President Obama staked out a position on education this spring, delivering a radio address that bluntly acknowledged that American high school students are trailing international averages. He sketched out details of a bill his administration would be pushing to revise the No Child Left Behind Act. He proposed to preserve testing requirements but create a better measuring stick, require that teachers be evaluated by performance (not credentials), and use carrots instead of sticks to encourage progress.

For-Profit and Nonprofit Management in Philadelphia Schools. Matthew M. Chingos, Paul E. Peterson. Education Next, 9(2), 64-70. 2009.
Voucher Impacts: Differences between Public and Private Schools. Paul PetersonIn Mark Berends, Matthew G. Springer, Dale Ballou and Herbert Walberg, Eds.. Handbook of Research on School Choice. Routledge, New York. 2009.
Impact of For-Profit and Non-Profit Management on Student Achievement: The Philadelphia Intervention, 2002-2008. Matthew M. Chingos, Paul E. Peterson. PEPG 09-02. 2009.

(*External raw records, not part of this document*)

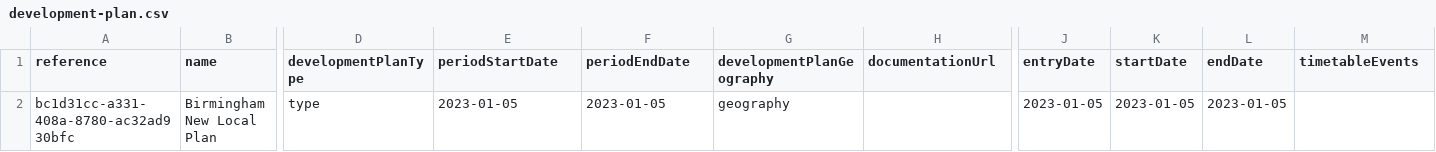
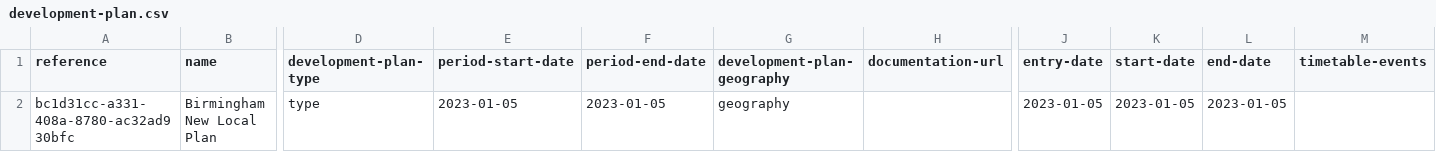
Before and after one commit to digital-land/local-plans-timetable, a CSV file: assets/development-plan.csv, drawn as a sheet; only a part is shown, gaps mark what is left out; the diff names each change by its address in the sheet, - before the commit and + after, or states it on an @@ line.

```diff
--- a/assets/development-plan.csv
+++ b/assets/development-plan.csv
-D1: developmentPlanType
+D1: development-plan-type
-E1: periodStartDate
+E1: period-start-date
-F1: periodEndDate
+F1: period-end-date
-G1: developmentPlanGeography
+G1: development-plan-geography
-H1: documentationUrl
+H1: documentation-url
-J1: entryDate
+J1: entry-date
-K1: startDate
+K1: start-date
-L1: endDate
+L1: end-date
-M1: timetableEvents
+M1: timetable-events
```
Also changed, not shown: assets/timetable.csv, 2 other files.
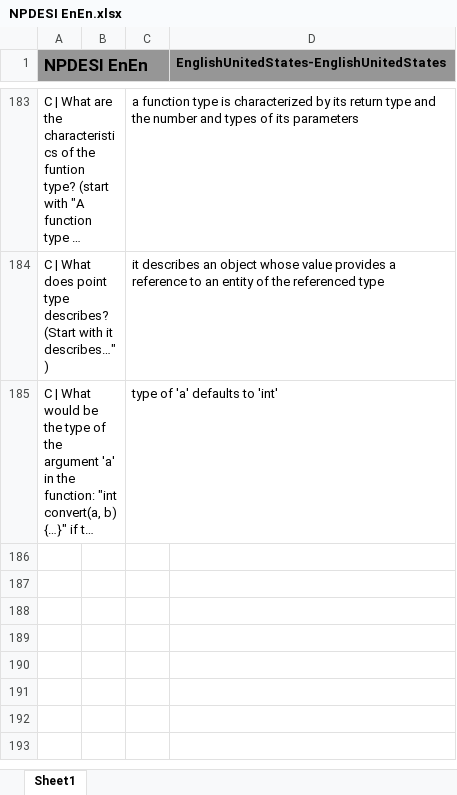
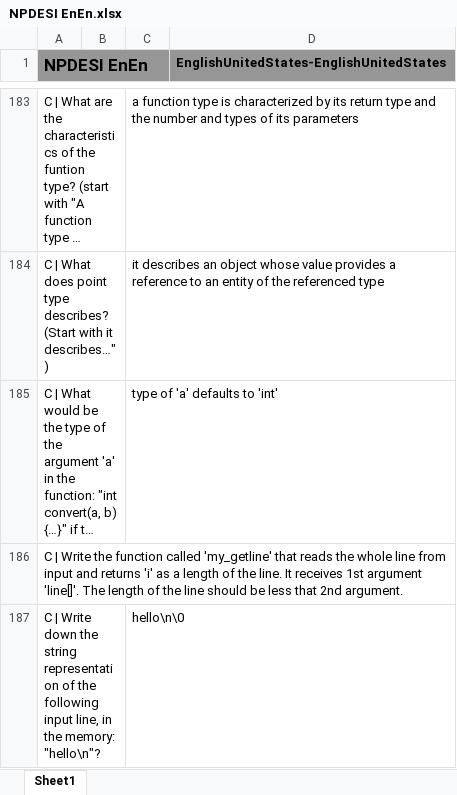
Before and after one commit to JackSonier/kb, an Excel workbook: NPDESI EnEn.xlsx, sheet Sheet1, drawn as a sheet; only a part is shown, gaps mark what is left out; long unchanged cells end in …; values as stored, in another font and other column widths than the file's, no borders; the diff names each change by its address in the sheet, - before the commit and + after, or states it on an @@ line.

Commit message:
Update NPDESI EnEn.xlsx

```diff
--- a/NPDESI EnEn.xlsx (sheet Sheet1)
+++ b/NPDESI EnEn.xlsx (sheet Sheet1)
+row 186: C | Write the function called 'my_getline' that reads the whole line from input and returns 'i' as a length of the line. It receives 1st argument 'line[]'. The length of the line should be less that 2nd argument.
+row 187: C | Write down the string representation of the following input line, in the memory: "hello\n"? |  | hello\n\0
```
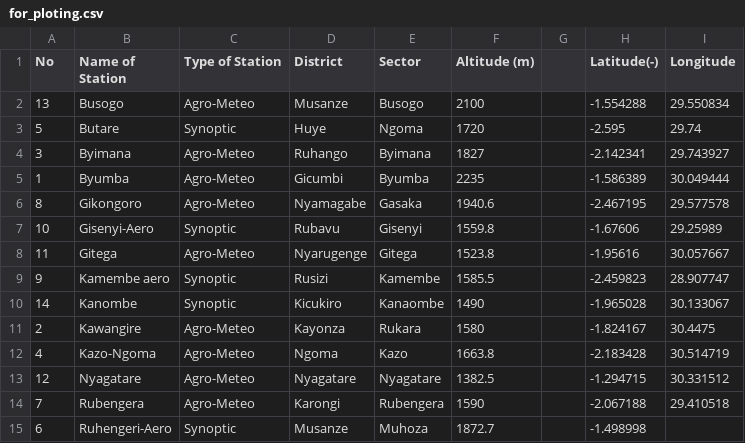
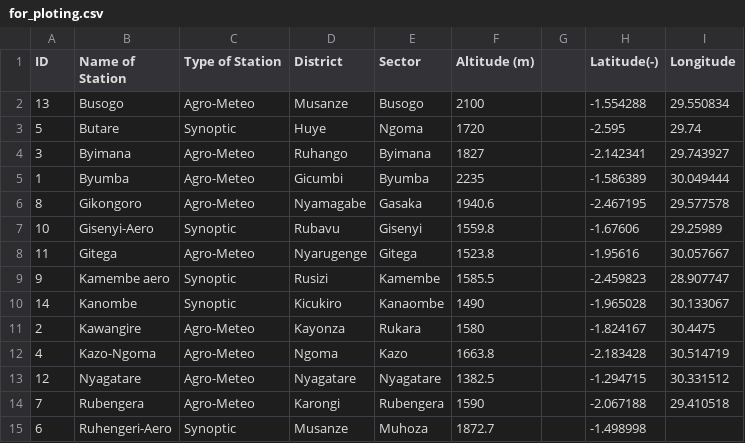
Before and after one commit to murenziherve/Weather-Stations, a CSV file: for_ploting.csv, drawn as a sheet.

Commit message:
Update for_ploting.csv

```diff
--- a/for_ploting.csv
+++ b/for_ploting.csv
@@ -1,2 +1,2 @@
-No,Name of Station,Type of Station,District,Sector,Altitude (m),,Latitude(-),Longitude
+ID,Name of Station,Type of Station,District,Sector,Altitude (m),,Latitude(-),Longitude
 13,Busogo,Agro-Meteo,Musanze,Busogo,2100,,-1.554288,29.550834
```
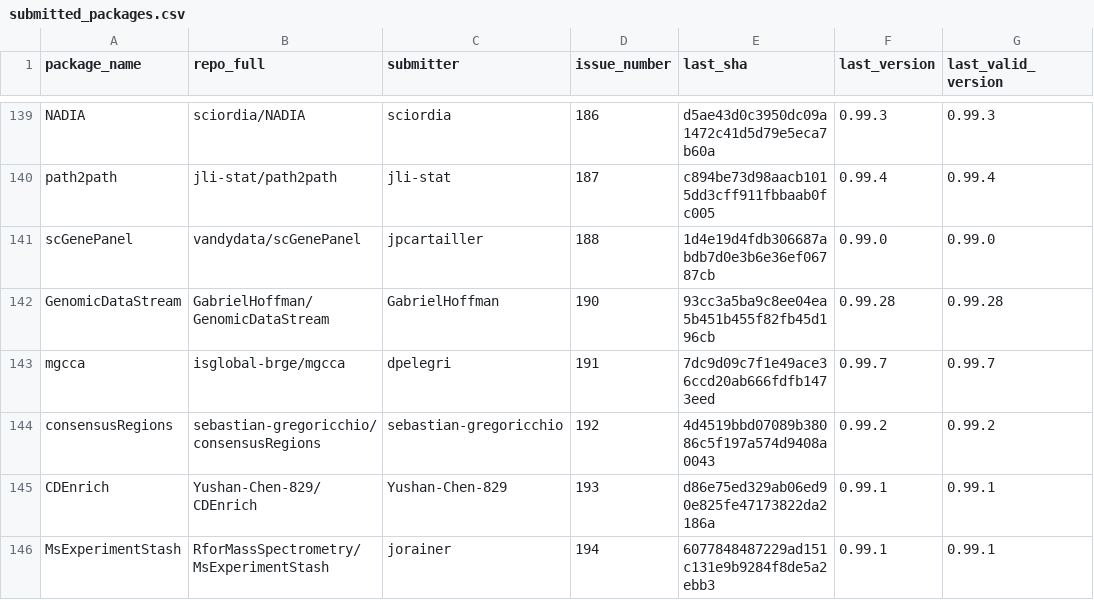
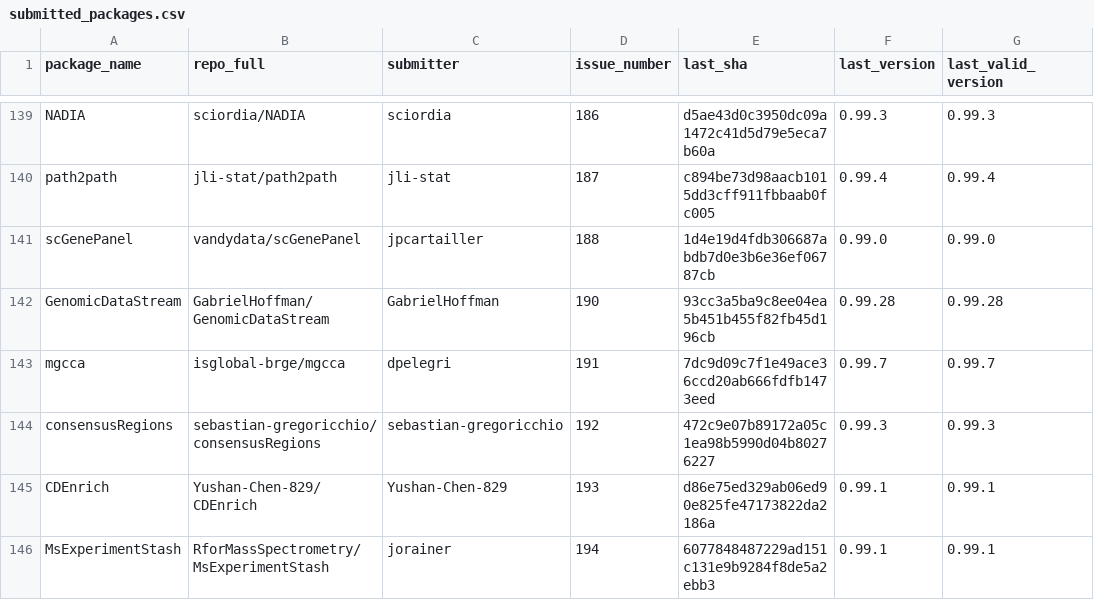
Before and after one commit to Bioconductor/BiocContributions, a CSV file: submissions/submitted_packages.csv, drawn as a sheet; only a part is shown, gaps mark what is left out.

Commit message:
Update build SHAs and versions

```diff
--- a/submissions/submitted_packages.csv
+++ b/submissions/submitted_packages.csv
@@ -143,3 +143,3 @@ GenomicDataStream,GabrielHoffman/GenomicDataStream,GabrielHoffman,190,93cc3a5ba9
 mgcca,isglobal-brge/mgcca,dpelegri,191,7dc9d09c7f1e49ace36ccd20ab666fdfb1473eed,0.99.7,0.99.7
-consensusRegions,sebastian-gregoricchio/consensusRegions,sebastian-gregoricchio,192,4d4519bbd07089b38086c5f197a574d9408a0043,0.99.2,0.99.2
+consensusRegions,sebastian-gregoricchio/consensusRegions,sebastian-gregoricchio,192,472c9e07b89172a05c1ea98b5990d04b80276227,0.99.3,0.99.3
 CDEnrich,Yushan-Chen-829/CDEnrich,Yushan-Chen-829,193,d86e75ed329ab06ed90e825fe47173822da2186a,0.99.1,0.99.1
```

The School District of Philadelphia, in the summer of 2002, at the request of the State of Pennsylvania, asked for-profit and non-profit managers to participate in a substantial restructuring of its lowest-performing schools under the overall direction of the Philadelphia School Reform Commission (SRC). Thirty elementary and middle schools were contracted out to for-profit management organizations; 16 schools were contracted out to non-profit organizations.